Report every line of the data that includes "variant".

■ The input ■

========================

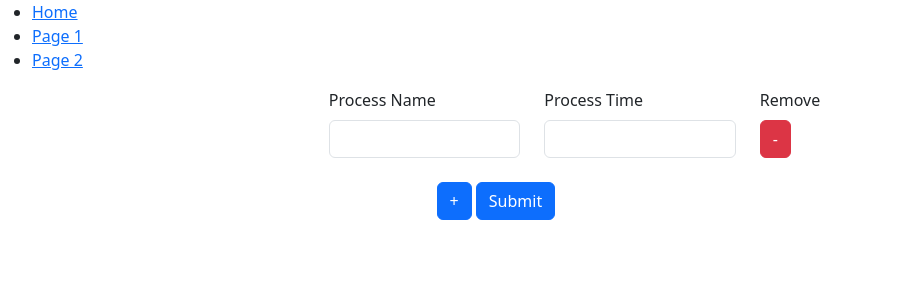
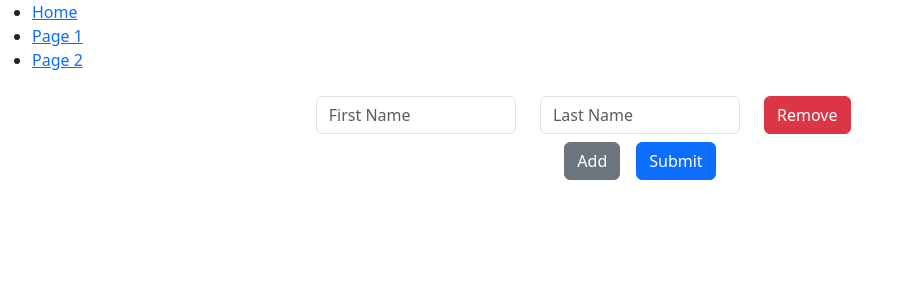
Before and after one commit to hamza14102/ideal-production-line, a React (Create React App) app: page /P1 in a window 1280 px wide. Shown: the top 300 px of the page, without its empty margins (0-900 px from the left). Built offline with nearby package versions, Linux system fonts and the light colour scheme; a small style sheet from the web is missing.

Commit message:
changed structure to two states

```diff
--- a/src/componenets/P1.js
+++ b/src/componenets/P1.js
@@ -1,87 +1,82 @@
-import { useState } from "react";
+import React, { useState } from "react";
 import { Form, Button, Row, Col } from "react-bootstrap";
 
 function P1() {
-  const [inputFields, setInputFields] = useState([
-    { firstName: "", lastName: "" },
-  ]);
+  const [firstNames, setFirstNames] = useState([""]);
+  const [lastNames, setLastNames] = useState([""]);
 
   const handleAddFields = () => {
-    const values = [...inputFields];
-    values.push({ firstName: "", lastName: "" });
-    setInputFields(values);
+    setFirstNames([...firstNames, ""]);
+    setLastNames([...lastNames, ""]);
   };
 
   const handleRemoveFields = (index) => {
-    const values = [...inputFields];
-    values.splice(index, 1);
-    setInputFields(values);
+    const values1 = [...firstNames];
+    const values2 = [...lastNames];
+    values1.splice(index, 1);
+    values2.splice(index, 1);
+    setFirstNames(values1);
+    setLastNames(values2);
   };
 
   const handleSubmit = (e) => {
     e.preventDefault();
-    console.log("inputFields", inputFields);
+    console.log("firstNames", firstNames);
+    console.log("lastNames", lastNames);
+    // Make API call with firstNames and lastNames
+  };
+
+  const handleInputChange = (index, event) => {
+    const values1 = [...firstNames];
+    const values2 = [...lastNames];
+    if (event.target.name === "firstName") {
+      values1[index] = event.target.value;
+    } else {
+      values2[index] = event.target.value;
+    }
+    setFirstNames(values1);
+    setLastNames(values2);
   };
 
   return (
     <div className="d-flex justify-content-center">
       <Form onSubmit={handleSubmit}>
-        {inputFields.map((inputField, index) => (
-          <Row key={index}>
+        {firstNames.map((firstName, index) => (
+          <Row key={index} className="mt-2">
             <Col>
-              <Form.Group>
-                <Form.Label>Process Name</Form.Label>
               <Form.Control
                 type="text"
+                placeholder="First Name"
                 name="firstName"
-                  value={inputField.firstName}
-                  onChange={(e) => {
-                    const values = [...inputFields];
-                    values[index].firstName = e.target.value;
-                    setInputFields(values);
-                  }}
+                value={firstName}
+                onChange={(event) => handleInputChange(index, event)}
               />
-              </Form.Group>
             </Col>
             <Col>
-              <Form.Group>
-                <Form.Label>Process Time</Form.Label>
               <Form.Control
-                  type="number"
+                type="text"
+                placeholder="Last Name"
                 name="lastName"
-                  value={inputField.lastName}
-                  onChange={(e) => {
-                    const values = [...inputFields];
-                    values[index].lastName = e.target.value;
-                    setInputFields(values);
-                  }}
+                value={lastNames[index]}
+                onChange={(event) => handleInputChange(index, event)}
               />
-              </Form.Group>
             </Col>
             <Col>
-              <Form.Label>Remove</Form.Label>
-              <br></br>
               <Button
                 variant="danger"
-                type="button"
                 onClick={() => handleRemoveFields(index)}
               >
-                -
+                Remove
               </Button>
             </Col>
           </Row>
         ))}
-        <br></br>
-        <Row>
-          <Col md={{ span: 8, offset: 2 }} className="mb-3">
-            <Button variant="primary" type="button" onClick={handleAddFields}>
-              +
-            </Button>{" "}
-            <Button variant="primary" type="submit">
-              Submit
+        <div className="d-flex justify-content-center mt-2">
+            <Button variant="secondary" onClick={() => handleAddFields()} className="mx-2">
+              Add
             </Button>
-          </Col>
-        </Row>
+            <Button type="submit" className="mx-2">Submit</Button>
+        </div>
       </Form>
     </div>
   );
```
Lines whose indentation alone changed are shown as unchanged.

========================

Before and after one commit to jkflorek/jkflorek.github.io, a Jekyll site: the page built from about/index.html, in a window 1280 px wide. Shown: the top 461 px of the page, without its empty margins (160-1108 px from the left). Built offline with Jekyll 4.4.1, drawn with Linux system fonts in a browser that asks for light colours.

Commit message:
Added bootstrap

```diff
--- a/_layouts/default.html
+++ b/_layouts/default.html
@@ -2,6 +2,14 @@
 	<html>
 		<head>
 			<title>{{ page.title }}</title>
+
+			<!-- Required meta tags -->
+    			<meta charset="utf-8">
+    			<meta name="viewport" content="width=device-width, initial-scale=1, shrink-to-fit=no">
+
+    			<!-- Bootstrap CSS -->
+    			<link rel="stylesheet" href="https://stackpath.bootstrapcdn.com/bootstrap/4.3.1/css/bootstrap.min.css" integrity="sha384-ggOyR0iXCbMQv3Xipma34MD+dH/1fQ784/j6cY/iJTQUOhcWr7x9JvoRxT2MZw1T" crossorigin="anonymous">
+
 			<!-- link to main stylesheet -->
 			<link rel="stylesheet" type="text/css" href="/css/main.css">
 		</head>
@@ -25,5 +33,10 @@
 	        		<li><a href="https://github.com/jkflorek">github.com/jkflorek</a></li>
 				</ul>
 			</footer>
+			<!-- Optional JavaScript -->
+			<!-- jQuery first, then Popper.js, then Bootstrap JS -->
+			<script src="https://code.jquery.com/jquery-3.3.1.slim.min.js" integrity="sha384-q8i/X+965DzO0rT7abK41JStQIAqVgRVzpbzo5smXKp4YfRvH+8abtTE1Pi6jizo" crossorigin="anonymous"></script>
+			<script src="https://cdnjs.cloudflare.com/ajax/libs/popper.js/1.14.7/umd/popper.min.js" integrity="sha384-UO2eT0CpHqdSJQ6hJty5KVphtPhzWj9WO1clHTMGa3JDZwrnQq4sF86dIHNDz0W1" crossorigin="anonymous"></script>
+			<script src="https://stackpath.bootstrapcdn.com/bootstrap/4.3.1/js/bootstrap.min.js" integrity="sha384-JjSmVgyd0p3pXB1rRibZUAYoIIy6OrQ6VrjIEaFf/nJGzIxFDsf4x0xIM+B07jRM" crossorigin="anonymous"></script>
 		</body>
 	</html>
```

========================

■ Exercise solution ■
                 variant="danger"
-            <Button variant="primary" type="button" onClick={handleAddFields}>
-            <Button variant="primary" type="submit">
+            <Button variant="secondary" onClick={() => handleAddFields()} className="mx-2">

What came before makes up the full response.